Events thrown into chaos, conflict sprouting from everyday conversations, and Massachusetts children being used as messengers - these are all symptoms of when parents lose sight of the true purpose of co-parenting communication: raising happy children in a healthy environment.
Despite that true purpose, parents will occasionally place conflict before their children's well-being, often unconsciously. Stress, disappointment, and frustration are just a few factors that can lead to these momentary deviations into conflict. To prevent bad habits from becoming the norm, co-parents must learn how to break the cycle of unproductive or hostile communication.
Often, messaging will be the first place to start the process, as it can be one of the deepest sources of communication conflict. Being freeform, it's easy to insert negative emotions into a message. So if you're dreading hitting the reply button to intense messages from your co-parent, consider these three questions you can ask yourself before hitting send.
Is the message civil?

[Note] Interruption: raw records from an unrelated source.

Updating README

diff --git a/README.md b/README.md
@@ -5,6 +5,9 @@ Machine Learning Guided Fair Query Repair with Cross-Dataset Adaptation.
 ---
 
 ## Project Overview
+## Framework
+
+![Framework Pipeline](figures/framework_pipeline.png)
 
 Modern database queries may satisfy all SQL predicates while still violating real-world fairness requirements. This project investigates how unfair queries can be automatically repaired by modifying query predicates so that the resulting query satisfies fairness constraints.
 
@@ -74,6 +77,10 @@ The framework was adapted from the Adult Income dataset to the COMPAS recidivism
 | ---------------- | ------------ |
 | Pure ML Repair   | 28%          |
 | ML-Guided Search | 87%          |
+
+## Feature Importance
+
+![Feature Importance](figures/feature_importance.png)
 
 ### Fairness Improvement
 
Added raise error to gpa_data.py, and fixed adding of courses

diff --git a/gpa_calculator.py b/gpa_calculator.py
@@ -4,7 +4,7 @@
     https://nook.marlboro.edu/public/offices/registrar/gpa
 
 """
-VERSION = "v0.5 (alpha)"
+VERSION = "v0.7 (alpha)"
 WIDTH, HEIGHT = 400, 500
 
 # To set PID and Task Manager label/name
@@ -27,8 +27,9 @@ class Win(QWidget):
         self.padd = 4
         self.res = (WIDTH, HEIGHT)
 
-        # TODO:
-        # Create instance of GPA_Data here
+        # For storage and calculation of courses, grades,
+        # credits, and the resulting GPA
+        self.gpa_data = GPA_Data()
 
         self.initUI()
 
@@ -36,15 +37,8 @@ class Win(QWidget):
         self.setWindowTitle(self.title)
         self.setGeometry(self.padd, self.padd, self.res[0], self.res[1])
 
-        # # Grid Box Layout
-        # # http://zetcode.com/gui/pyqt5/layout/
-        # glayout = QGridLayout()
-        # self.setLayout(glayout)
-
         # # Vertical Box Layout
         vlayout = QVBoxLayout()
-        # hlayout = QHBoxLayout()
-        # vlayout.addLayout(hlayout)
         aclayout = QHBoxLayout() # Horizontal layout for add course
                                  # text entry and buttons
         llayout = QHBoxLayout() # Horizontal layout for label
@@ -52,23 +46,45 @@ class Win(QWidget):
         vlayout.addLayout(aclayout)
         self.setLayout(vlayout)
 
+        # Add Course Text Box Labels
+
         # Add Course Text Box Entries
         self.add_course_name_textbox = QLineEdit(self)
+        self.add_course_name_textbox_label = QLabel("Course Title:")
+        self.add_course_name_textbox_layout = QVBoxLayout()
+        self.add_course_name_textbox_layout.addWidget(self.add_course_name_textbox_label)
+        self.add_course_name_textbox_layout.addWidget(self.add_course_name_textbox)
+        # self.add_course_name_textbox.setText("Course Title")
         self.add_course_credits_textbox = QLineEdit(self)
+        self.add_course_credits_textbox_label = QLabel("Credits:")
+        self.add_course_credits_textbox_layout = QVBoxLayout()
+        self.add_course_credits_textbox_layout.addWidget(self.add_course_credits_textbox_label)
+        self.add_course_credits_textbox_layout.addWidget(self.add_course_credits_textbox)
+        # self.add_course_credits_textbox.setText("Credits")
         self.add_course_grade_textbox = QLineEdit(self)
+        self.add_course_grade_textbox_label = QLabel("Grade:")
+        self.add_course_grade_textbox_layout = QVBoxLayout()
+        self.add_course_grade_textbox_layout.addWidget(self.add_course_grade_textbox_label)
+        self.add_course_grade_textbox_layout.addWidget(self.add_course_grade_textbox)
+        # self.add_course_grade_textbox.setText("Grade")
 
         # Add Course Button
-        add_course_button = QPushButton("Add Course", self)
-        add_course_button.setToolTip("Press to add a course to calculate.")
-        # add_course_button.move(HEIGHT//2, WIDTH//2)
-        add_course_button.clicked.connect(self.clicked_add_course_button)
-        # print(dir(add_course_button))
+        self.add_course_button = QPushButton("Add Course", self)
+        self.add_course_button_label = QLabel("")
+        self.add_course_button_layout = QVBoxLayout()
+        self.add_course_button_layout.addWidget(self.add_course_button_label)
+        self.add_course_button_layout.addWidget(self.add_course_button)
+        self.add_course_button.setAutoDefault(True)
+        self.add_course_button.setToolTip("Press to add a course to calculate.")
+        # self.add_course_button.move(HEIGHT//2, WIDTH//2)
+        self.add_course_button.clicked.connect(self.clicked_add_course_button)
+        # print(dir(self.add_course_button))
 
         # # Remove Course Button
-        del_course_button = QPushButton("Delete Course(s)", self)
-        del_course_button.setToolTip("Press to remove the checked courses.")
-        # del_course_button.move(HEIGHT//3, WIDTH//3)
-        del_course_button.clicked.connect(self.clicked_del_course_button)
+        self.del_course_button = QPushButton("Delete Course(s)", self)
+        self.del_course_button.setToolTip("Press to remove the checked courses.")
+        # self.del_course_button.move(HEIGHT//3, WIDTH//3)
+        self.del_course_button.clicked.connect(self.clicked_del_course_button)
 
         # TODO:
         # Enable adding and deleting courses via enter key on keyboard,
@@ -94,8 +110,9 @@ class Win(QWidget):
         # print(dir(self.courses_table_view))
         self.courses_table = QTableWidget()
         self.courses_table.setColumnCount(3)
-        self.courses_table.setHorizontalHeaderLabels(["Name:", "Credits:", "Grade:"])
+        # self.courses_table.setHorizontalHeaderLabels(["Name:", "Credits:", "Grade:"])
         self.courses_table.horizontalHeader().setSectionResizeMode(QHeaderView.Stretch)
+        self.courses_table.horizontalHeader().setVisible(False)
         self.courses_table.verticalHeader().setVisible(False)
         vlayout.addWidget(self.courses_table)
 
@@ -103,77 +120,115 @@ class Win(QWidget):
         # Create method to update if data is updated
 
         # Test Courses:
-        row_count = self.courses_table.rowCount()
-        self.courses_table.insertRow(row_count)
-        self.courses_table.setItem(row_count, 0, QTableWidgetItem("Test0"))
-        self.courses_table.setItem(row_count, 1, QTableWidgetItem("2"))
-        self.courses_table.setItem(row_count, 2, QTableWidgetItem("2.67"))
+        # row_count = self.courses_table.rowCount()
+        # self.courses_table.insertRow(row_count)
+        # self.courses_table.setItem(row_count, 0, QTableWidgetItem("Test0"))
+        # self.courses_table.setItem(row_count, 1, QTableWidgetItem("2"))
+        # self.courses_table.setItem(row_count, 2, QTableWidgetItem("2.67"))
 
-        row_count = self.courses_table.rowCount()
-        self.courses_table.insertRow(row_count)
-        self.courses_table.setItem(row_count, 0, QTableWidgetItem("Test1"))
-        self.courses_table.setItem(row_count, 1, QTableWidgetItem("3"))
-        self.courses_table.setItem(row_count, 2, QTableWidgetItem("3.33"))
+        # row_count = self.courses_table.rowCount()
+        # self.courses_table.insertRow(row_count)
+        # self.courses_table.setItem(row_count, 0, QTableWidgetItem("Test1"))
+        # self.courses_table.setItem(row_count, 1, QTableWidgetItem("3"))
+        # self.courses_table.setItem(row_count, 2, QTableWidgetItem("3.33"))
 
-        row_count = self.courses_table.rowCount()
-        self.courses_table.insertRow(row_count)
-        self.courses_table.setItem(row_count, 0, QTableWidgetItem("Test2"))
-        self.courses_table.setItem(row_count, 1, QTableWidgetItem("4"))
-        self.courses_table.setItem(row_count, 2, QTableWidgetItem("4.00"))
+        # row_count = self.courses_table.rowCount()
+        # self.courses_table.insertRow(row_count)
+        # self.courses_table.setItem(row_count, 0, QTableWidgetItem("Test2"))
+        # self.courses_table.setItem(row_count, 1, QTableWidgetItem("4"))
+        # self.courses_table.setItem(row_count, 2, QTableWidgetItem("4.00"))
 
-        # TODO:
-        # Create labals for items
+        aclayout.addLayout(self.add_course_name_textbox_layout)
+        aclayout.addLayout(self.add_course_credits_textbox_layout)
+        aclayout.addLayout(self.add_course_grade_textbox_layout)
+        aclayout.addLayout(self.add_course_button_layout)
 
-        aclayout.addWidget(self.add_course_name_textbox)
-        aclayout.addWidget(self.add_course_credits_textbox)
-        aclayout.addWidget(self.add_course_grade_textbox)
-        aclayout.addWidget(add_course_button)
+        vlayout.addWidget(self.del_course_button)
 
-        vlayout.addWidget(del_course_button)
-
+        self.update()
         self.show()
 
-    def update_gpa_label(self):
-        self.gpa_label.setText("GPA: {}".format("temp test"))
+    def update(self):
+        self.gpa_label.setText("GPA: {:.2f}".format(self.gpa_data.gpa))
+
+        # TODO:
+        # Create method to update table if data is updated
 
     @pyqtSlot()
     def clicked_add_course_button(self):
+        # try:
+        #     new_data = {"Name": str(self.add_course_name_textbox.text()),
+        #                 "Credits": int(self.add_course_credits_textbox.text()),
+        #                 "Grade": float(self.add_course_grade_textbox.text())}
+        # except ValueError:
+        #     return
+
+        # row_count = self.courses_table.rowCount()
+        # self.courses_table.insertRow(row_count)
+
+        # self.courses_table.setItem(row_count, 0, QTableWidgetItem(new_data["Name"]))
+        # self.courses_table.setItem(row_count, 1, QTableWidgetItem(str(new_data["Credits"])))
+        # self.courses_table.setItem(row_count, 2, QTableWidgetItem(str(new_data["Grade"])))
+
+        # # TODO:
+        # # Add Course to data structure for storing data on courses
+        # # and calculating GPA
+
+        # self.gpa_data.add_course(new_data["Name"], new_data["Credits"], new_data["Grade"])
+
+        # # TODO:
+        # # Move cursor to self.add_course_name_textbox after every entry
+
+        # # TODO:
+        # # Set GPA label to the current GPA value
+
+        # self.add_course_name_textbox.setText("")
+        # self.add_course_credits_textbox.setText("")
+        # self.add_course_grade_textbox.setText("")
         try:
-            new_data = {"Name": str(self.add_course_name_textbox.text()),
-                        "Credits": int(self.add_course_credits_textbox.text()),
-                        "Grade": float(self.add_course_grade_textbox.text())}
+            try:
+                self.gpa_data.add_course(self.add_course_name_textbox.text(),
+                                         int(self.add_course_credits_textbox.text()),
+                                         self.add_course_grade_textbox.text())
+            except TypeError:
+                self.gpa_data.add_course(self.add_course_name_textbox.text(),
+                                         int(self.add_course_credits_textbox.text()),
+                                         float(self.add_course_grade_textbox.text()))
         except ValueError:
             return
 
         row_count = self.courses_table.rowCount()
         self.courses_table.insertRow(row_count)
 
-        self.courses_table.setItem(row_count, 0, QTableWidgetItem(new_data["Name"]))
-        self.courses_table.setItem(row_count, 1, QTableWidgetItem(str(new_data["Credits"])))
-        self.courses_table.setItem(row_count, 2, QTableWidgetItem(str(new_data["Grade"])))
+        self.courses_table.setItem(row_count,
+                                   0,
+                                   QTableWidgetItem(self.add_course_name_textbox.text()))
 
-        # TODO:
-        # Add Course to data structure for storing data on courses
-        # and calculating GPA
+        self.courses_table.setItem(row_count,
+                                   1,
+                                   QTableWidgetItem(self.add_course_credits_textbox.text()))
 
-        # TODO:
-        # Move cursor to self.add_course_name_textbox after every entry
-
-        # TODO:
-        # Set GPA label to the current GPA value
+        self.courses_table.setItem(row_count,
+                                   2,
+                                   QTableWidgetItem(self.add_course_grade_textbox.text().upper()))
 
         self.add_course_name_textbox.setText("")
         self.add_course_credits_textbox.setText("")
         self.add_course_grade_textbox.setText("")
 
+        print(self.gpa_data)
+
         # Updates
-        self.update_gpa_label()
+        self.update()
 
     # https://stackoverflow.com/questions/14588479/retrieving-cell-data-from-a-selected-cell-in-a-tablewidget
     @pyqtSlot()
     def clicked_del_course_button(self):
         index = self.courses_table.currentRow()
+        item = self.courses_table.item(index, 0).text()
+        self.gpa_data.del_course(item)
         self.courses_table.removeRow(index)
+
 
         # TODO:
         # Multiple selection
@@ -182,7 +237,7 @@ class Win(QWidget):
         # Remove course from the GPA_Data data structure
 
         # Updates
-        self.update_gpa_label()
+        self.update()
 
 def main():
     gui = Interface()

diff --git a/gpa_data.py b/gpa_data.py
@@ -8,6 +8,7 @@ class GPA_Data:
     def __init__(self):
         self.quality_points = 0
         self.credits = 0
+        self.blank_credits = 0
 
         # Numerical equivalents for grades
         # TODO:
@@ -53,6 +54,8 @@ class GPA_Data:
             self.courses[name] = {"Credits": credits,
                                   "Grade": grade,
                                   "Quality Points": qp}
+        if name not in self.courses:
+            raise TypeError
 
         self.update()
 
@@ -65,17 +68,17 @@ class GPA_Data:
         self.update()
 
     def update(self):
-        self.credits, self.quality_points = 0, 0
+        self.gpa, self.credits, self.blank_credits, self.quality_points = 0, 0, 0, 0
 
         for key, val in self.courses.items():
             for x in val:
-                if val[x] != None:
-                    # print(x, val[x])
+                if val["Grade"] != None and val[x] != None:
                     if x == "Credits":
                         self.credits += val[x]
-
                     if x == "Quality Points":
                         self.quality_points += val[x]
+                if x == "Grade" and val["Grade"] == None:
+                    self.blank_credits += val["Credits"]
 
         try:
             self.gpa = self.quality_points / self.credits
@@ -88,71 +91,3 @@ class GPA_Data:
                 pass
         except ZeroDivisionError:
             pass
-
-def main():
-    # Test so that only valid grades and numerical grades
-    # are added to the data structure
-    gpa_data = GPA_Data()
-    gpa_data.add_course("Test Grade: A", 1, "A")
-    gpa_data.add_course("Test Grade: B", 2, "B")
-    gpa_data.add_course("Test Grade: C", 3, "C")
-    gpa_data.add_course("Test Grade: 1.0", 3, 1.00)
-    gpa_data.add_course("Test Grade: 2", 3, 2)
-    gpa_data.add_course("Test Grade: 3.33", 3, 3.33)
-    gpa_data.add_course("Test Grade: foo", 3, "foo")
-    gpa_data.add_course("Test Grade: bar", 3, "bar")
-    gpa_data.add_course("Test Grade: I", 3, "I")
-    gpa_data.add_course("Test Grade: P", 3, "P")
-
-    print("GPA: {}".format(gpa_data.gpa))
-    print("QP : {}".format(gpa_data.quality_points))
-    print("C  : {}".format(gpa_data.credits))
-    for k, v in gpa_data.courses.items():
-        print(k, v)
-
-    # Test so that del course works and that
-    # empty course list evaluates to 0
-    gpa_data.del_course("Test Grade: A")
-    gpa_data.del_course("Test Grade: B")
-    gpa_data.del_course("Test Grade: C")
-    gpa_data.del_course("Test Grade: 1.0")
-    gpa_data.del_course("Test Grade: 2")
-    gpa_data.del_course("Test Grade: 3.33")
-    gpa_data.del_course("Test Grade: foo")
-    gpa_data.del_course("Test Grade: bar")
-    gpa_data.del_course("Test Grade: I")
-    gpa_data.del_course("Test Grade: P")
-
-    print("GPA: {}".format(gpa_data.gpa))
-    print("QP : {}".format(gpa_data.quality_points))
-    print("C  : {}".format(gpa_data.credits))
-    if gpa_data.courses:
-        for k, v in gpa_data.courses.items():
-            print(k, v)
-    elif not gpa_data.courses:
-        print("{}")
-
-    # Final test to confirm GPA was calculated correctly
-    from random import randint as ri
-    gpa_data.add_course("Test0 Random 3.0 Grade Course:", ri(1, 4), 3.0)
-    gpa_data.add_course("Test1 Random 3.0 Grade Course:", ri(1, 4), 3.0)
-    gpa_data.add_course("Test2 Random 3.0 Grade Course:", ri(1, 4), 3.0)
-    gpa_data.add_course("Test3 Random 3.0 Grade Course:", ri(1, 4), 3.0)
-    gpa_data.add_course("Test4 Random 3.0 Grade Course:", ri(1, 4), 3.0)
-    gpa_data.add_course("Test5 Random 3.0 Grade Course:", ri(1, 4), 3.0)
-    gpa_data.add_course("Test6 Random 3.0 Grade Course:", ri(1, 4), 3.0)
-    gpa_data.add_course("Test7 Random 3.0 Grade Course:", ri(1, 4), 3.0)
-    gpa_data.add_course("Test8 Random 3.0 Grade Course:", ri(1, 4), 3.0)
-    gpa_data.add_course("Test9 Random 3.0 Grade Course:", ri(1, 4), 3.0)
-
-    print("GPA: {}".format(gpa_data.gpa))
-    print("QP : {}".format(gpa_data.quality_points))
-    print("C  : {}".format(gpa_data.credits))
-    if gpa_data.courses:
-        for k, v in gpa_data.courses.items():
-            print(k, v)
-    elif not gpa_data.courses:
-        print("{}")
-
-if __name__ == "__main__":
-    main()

Messaging doesn't have to be warm between co-parents. Being polite is sometimes the best that parents can hope for when communicating with their child's other parent. But even if your messaging could be interpreted as distant, it should still always be respectful. That's for the good of your co-parenting relationship as much as your mental health.
When reading a message from your co-parent during a communication rough patch, assessing a baseline of civility can help when trying to decide how to respond. Messages between co-parents should never contain swearing, nor should co-parents take messaging as an opportunity to sling insults at each other. The conflict created between two parents in this way will simply serve as a distraction from the needs of their children.
If you receive a message that contains hostile or inflammatory language, it can be wise to pause before responding. You're likely going to have an emotional reaction to such a message, which is understandable. The key is to not simply react to your co-parent but to give yourself the time to calm down so you can respond thoughtfully.
Does the message relate to your children?
To keep co-parenting communication on track, it needs to be laser-focused on the children. Yet some parents still send hostile messages that have little or nothing to do with their children. If your co-parent is dredging up topics from the archives that no longer relate to the issues you face while co-parenting, the best course of action may be to simply disengage.
However, before deciding to disengage, be honest with yourself about the topic being addressed. If a point of contention does pertain to co-parenting, feelings of guilt or regret should not prevent you from hearing your co-parent's concerns. As long as it's productive, a conversation that makes you uncomfortable, possibly because it means addressing behavior that's negatively affecting your co-parenting, should not be avoided.
What's the question?
Determining if a message requires a response is sometimes as simple as determining if it contains a question. Responding to a message that doesn't have a clear request for your input, when it is also laden with harsh language, can end up prolonging animosity.
But sometimes, a message will contain both: a question about the kids and hostile language. Try to overcome the hostile language that surrounds the actual question and focus on providing only the necessary details. This will be difficult, as it requires the recipient of harsh messages to have a higher level of self-control, and may require practice. Don't give up if you don't get it perfect 100% of the time.
Refusing to engage with antagonizing language is a useful skill to hone. By refusing to carry the negativity of your co-parent's message into your own, you're saying "no" to being an active participant in the conflict.
Additional steps you can take
Messaging platforms can be far from ideal for co-parenting relationships that experience any kind of conflict. Relying on messaging alone can often exacerbate communication issues. When encountering messages that do more to antagonize than inspire cooperation, asking yourself the preceding three questions can help you determine if responding to the message is the best course of action.
If messaging your co-parent becomes a serious source of anxiety and strife, do not hesitate to get the support of legal or mental health professionals if you are able. They may be able to provide you with advice for protecting yourself from emotionally abusive or manipulative communication from your co-parent.
Relying on messaging to communicate every detail about your children means that every point of contact has the potential to transform into a long discussion. If you find yourself opening an inbox every morning that's stuffed with hostile messages from your co-parent, consider switching your communication to a platform that offers tools beyond email.
Should you be in the midst of a divorce or paternity case, contact the Law Offices of Renee Lazar at 978-844-4095 to schedule a FREE one hour no obligation consultation.